Remember, free shipping is now available for orders of $49, with guaranteed delivery by Christmas on all orders placed before December 18.

Receive FREE Shipping on any order of $99 or more.  Valid thru 12.13.11

First class speedometer

I would never have guessed that combining a first class compartment coach with a dynamometer was a real idea. But I trust Carl Greatrix (bricktrix) to have done his homework. Although I’m not blogging it for its unusualness but for its lovely looks. There a few touches that purists may not like but it’s a gorgeous old wagon however you look at it.

GWR Dynamometer car

PS. And no, speedometers are not the same as dynamometers. But the concept is much the same.

2012 Porsche 911 GT3 RSR by Malte Dorowski

We’ve featured a gorgeously curved Porsche 935/78 by Malte Dorowski here before, but Malte is a talented car builder whose LEGO models extend well beyond that one iconic German automaker. That said, I have a soft spot for Porsches, so here’s another great one — the new 911 GT3 RSR.

LEGO Porsche 911 GT3 RSR

Also, lime is always awesome, and this Porsche looks like it could talk.

The Cult of LEGO is a must-have book for every LEGO fan [Review]

With books about LEGO starting to fill up the shelves in one’s hobby room, how does the discerning LEGO reader choose which books to buy and read? John Baichtal and Joe Meno’s The Cult of LEGO is an easy choice for inclusion in your LEGO library.

When the book arrived from No Starch Press back in October (yes, I’m that backlogged), I was pleasantly surprised at how hefty it was — an unexpected contrast to the paperback Unofficial LEGO Builder’s Guide. For a book featuring hundreds of LEGO photos, I’m glad they released a hardback book with full-color, glossy printing.

John & Joe provide a solid overview of the LEGO hobby, from Bionicle and Technic to SYSTEM and Mindstorms, with sections dedicated to ApocaLEGO (including an appearance by Zombie Apocafest 2008), Steampunk, LEGO graffiti, and more. You’ll see a lot of the iconic LEGO creations that made the rounds of the ‘net a few years back — Henry Lim’s MC Escher LEGO, Sean Kenney’s Yankee Stadium, big LEGO battleships, the “No Real Than You Are” minifig, Hannes Tscharmer’s Jawa sandcrawler, and more.

As long-time LEGO fans and readers of this blog might infer themselves, the lists in that last paragraph support the justified critiques Nannan had about the book in his own mini-review.

Many of the featured models are the ones that merely happened to go viral on the web, not necessarily what we might consider “the best” of a particular genre. And with the exception of the sandcrawler (posted this past June, just a few months before the book’s release), nearly all of the LEGO creations in the book date to 2009 or earlier.

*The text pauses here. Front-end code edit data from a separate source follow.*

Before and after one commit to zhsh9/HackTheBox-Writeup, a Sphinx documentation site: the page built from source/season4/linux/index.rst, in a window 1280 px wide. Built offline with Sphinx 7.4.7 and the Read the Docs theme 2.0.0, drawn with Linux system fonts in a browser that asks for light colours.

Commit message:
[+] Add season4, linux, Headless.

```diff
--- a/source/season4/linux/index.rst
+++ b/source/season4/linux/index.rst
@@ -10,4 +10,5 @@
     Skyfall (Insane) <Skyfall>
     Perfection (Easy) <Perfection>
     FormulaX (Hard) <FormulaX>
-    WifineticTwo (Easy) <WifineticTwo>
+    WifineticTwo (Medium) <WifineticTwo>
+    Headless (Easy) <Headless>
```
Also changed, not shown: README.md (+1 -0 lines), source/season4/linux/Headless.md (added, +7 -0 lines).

It’s also odd to see Brickshelf and LUGNET featured as two of the primary websites under “LEGO on the Web.” Yes, Brickshelf and LUGNET. In 2011. (And yes, TBB does make the list under “LEGO Fan Resources” later in the book.)

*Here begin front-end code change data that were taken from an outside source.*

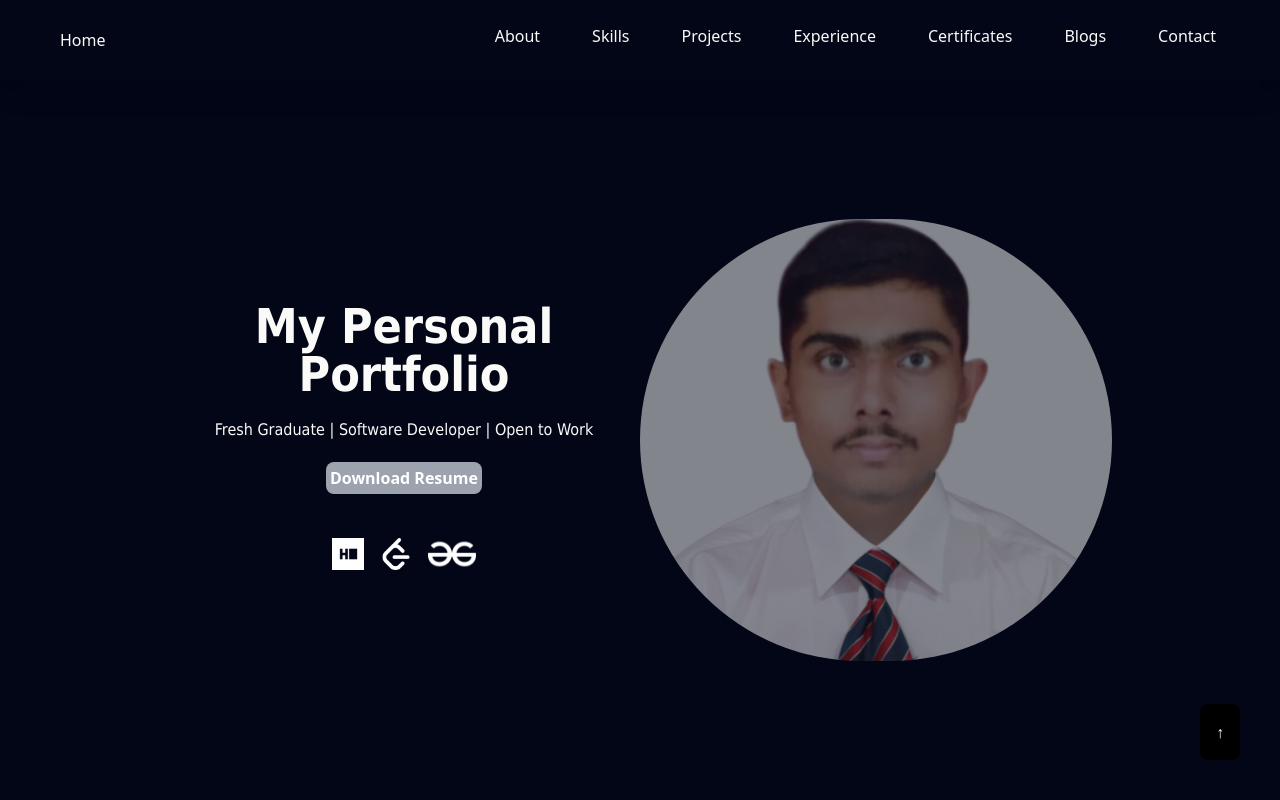
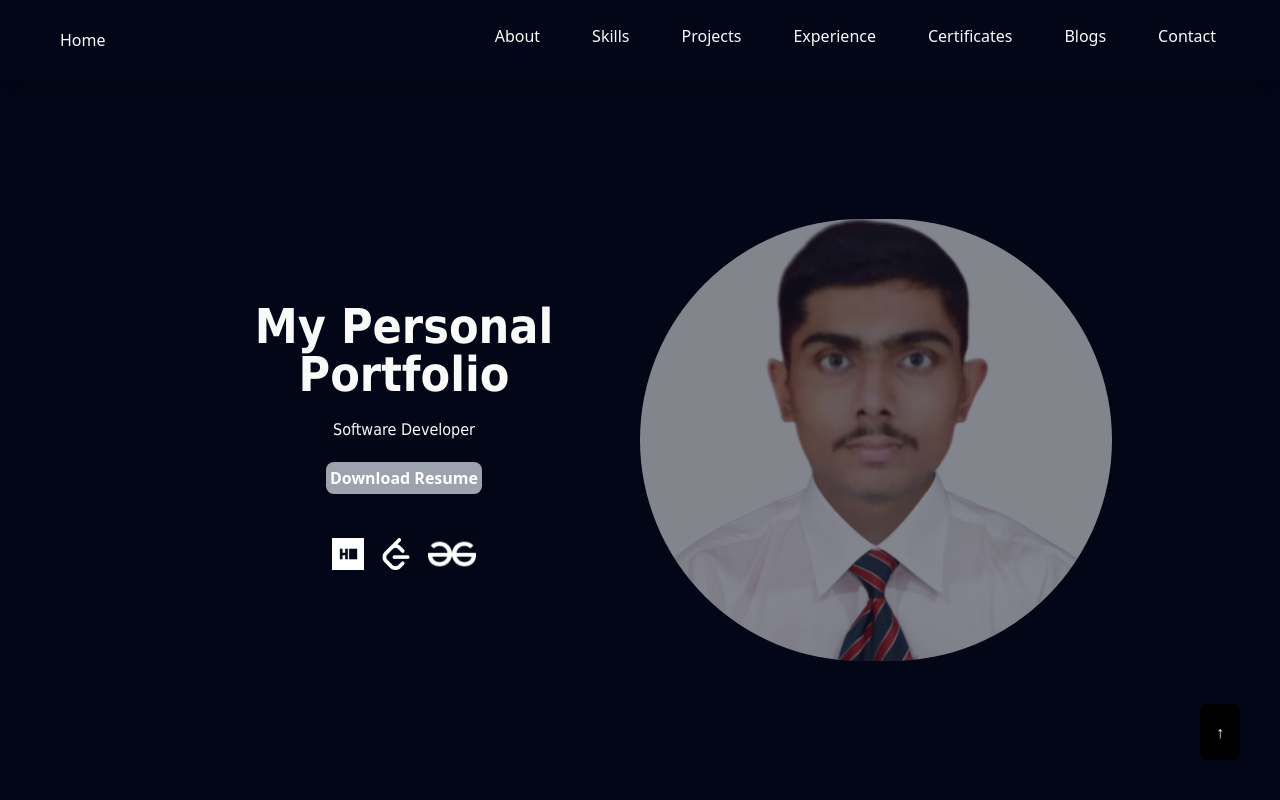
Before and after one commit to chaitanya985/personal-portfolio-project, a React (Create React App) app: page / in a window 1280 px wide. Shown: the top 800 px of the page. Built offline with nearby package versions, Linux system fonts and the light colour scheme.

Commit message:
portfolio-project

```diff
--- a/src/components/About.js
+++ b/src/components/About.js
@@ -8,7 +8,7 @@ export default function About() {
 							items-center gap-10 px-20">
 				<div>
 					<h2 style={{fontFamily:"Tahoma"}} className="text-stone-50
-								text-4xl font-bold mb-5 pb-2 border-b-[5px] border-indigo-600 gap-10">
+								text-4xl font-bold mb-5 pb-2 border-b-[5px] border-indigo-600 gap-10 text-center">
 						About Me
 					</h2>
 				</div>
--- a/src/components/Certificates.js
+++ b/src/components/Certificates.js
@@ -17,6 +17,10 @@ const Certificates = () => {
     {
       img: require("./images/cert4.png"),
       link: "https://coursera.org/share/f506749e073ab366c31e035254e4d15c"
+    },
+    {
+      img: require("./images/cert5.png"),
+      link: "https://drive.google.com/file/d/1hEG2Yb-z0rdXmD3Skmsz27wpHAir-zUc/view?usp=drive_link"
     },
   ];
 
--- a/src/components/Hero.js
+++ b/src/components/Hero.js
@@ -14,9 +14,9 @@ export default function Hero() {
 			</h2>
 		</div>
 		{<p style={{fontFamily: "Tahoma"}} className="text-center text-stone-50">
-			Fresh Graduate | Software Developer | Open to Work
+			Software Developer
 		</p>}
-		<a href="https://drive.google.com/file/d/1NNjh9JSMoaJNjlEyfOsfsn6b4nMzrBge/view?usp=sharing" target="_blank" rel="noopener noreferrer">
+		<a href="https://drive.google.com/file/d/1UIwUkAvysavcvbz4UFSLdJMteQhf-cSe/view?usp=sharing" target="_blank" rel="noopener noreferrer">
 			<Button className="px-1 py-1 bg-gray-400 text-white font-semibold rounded-lg transition-colors duration-200 hover:scale-105">
 				Download Resume
 			</Button>
```
Also changed, not shown: src/components/images/cert5.png (added).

The Cult of LEGOBut I’m willing to forgive all these flaws in the face of lead times for printed books and the daunting task of making a niche subject like ours much more widely appealing. It was really lovely to see The Cult of LEGO on the Seattle Times’ front-page banner and included in Powell’s Books Black Friday deals as I shopped in Portland after Thanksgiving with my mom.

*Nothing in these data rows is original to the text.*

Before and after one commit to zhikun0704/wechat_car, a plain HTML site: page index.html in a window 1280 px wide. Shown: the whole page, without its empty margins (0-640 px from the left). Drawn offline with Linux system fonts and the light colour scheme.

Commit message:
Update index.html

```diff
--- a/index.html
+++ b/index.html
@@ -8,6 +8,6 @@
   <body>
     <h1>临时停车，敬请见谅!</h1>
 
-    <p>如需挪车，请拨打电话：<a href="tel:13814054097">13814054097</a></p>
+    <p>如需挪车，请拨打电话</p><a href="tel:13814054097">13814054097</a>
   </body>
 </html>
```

And for me, it’s those local, personal connections to the book that make it a must-have — seeing pictures from BrickCon, reading profiles of my friends, and thinking back to fun times with Lewis & Clark on the Pacific Coast (the late, great Mr. Pugsly even makes an appearance).

Despite all the pretty photos, John & Joe manage to weave a thread of humanity throughout The Cult of LEGO, so that in reading it you can step into this tight-knit yet simultaneously open-armed world of builders and bloggers, brick artists and LEGO engineers.

Whether you’re a casual LEGO fan or a hardcore builder, The Cult of LEGO has a lot to offer. The book isn’t so much about the unattributed pictures of viral LEGO models you’ve been sent a hundred times by relatives and coworkers as it is the diversity of real people and the community behind them.

My verdict: Find room on your LEGO shelf for The Cult of LEGO.